Lice in Cattle
Winter is the season for lice and if they are there in numbers in winter they will be there en masse by spring.
Cattle have a couple of types of lice - a sucking louse that sucks body fluids from the skin of the animal, the other is a biting louse which eats scraps of skin.
Cattle with bad lice look awful. They get so itchy that they’ll wear lots of hair off rubbing against trees, gates and fences. Therein lays the other problem with lice - rubbing cattle create all sorts of problems by pushing over young trees, wrecking fences and bending or opening gates.
The best bet is to be proactive and the best time to treat cattle for lice is before numbers build up. Lice aren’t fast breeders so by treating in winter you halt the slow but inevitable build up that will occur on in to spring. This stops the spread to the newborn calves too.

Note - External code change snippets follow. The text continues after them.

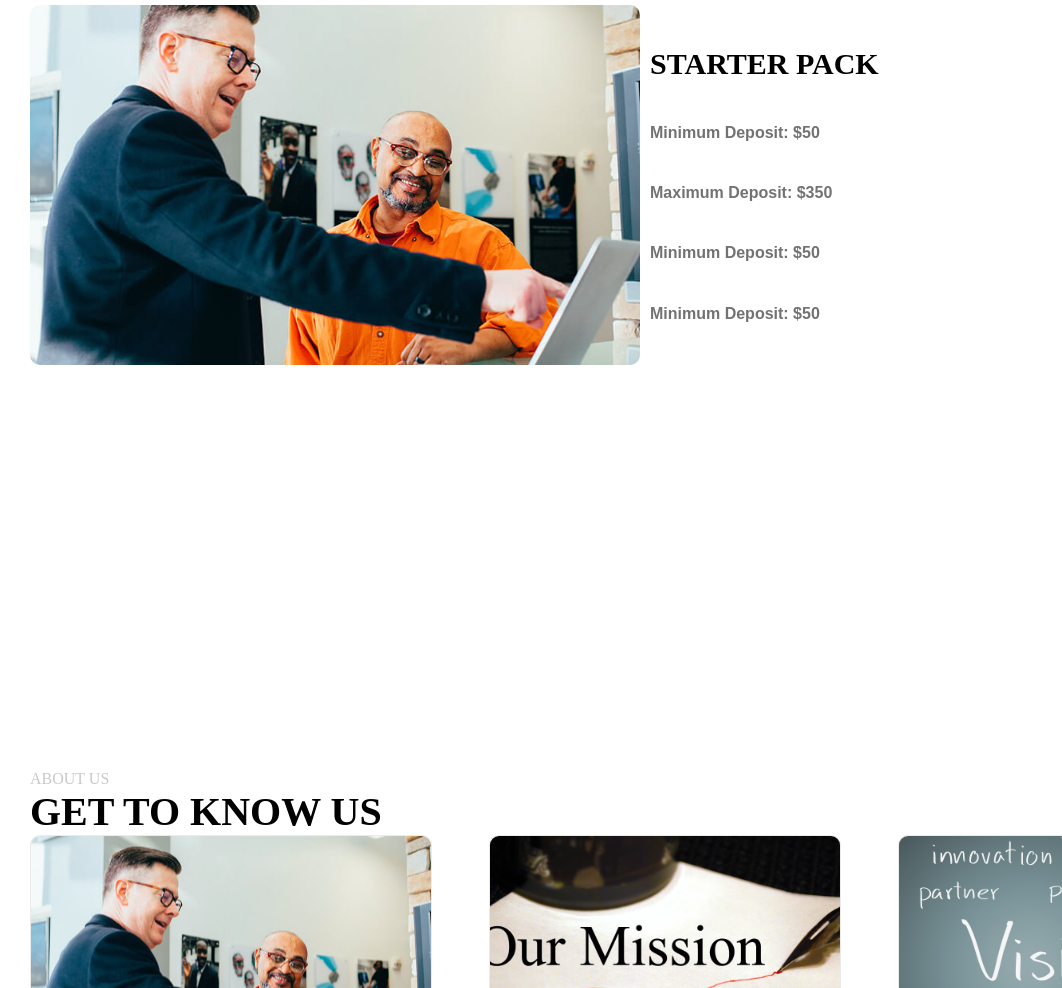
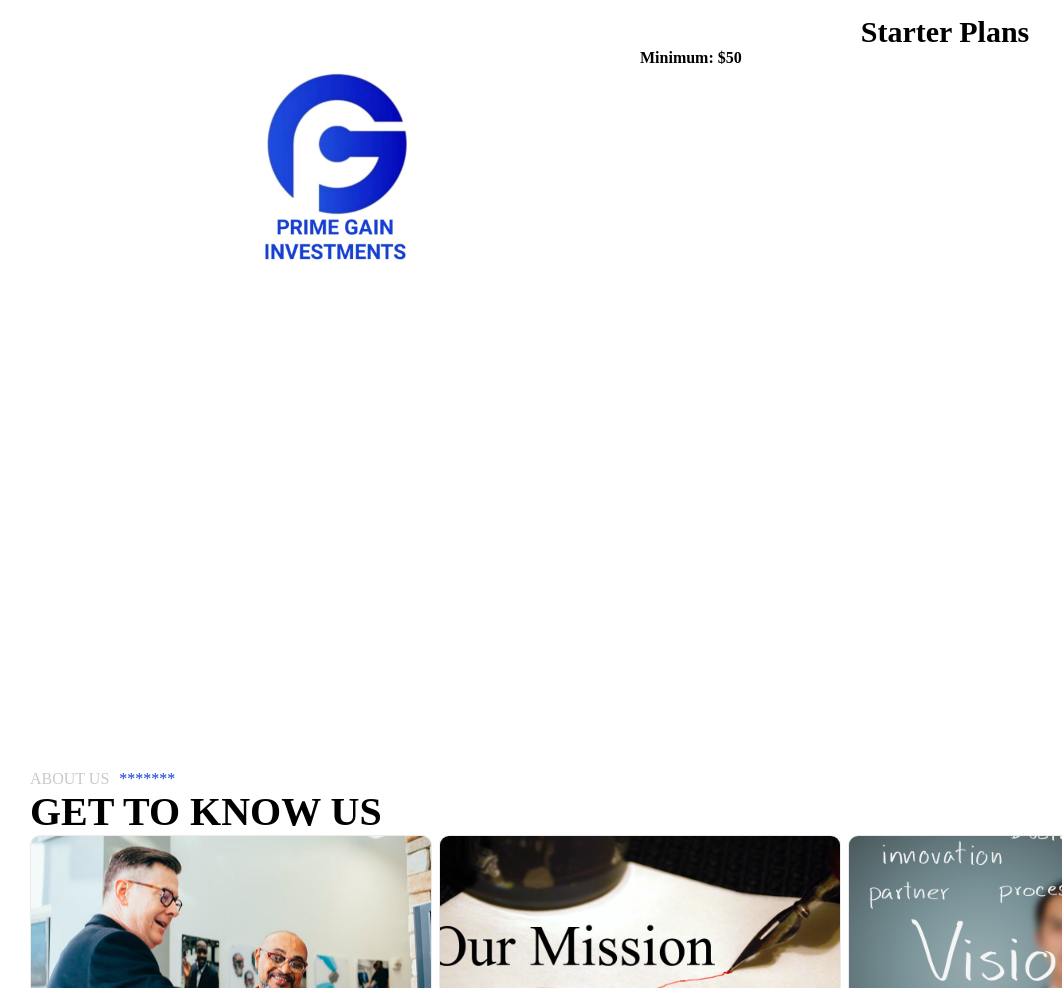
Before and after one commit to ronaldkelechi11/PrimeGain-Investment, a website: page index.html in a window 1280 px wide. Shown: the part 980-1968 px from the top of the page, without its empty margins (0-1062 px from the left). Drawn offline with Linux system fonts and the light colour scheme.

Commit message:
Bootstrap added

```diff
--- a/index.html
+++ b/index.html
@@ -59,13 +59,10 @@
                     Depending on how much you want to invest we got a plan right there for you. Prime Gain Investment gives you a guiding hand into the world of Crytpo Investement and mining.
                 </div>
                 <div class="starterPack">
-                    <div class="writeUp"></div>
-                    <div class="image">
-                        <h1>Starter Pack</h1>
-                        <h4>Minimum Deposit: $50</h4>
-                        <h4>Maximum Deposit: $350</h4>
-                        <h4>Minimum Deposit: $50</h4>
-                        <h4>Minimum Deposit: $50</h4>
+                    <div class="image"></div>
+                    <div class="writeUp">
+                        <h1>Starter Plans</h1>
+                        <h4>Minimum: <span>$50</span></h4>
                     </div>
                 </div>
         </div>
@@ -73,7 +70,7 @@
         <!-- About Us -->
         <div class="aboutUs" id="aboutUs">
             <div class="aboutUs_head">
-                ABOUT US
+                ABOUT US   <div class="slah">*******</div>
             </div>
             <div class="aboutUs_title">
                 Get to know us
--- a/package.json
+++ b/package.json
@@ -1,5 +1,6 @@
 {
   "dependencies": {
+    "bootstrap": "^5.2.2",
     "bootstrap-icons": "^1.9.1",
     "node": "^18.7.0"
   }
--- a/styling/_aboutUs.scss
+++ b/styling/_aboutUs.scss
@@ -11,6 +11,10 @@
         font-family: $mainFontFamily;
         font-size: $smallFontSize;
         color: $light;
+        .slah{
+            margin-left: 10px;
+            color: $secondaryColor;
+        }
     }
     &_title{
         font-size: $largestFontSize;
@@ -66,7 +70,7 @@
 
         .company_mission{
             overflow: hidden;
-            width: 350px;
+            width: 400px;
             border-style: solid;
             border-radius: 10px;
             border-width: 1px;
@@ -108,7 +112,7 @@
 
 
         .company_vision{
-            width: 350px;
+            width: 400px;
             border-style: solid;
             border-radius: 10px;
             overflow: hidden;
--- a/styling/_iadvices.scss
+++ b/styling/_iadvices.scss
@@ -29,29 +29,25 @@
         margin-top: 20px;
         display: flex;
         flex-direction: row;
+        .image{
+            width: 50%;
+            height: 100%;
+            background-image: url("/assets/images/logo.JPG");
+            background-position: center;
+            background-size: contain;
+            background-repeat: no-repeat;
+        }
         .writeUp{
-            height: 100%;
             width: 50%;
-            border-radius: 10px;
-            background-image: url("/assets/images/counts-img.jpg");
-            background-position: center;
-            background-size: cover;
-        }
-        .image{
-            margin-left: 10px;
             height: 100%;
             display: flex;
             flex-direction: column;
-            justify-content: space-evenly;
             h1{
+                color: $primaryBlack;
                 font-size: $largeFontSize;
+                text-align: center;
+                margin-top: 10px;
                 font-family: $mainFontFamily;
-                text-transform: uppercase;
-            }
-            h4{
-                font-size: $smallFontSize;
-                color: $primaryGrey;
-                font-family: $secondaryFontFamily;
             }
         }
     }
```
Also changed, not shown: styling/index.css, 2 other files.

What to use? This is best handled case by case really. There are a few options and the best cost-effective treatment will depend on the age or class of animal and the level of lice infestation. For instance, yearling cattle that are going to get a “mectin” type injectable or pour-on drench in early spring will have most of their lice treated as collateral damage.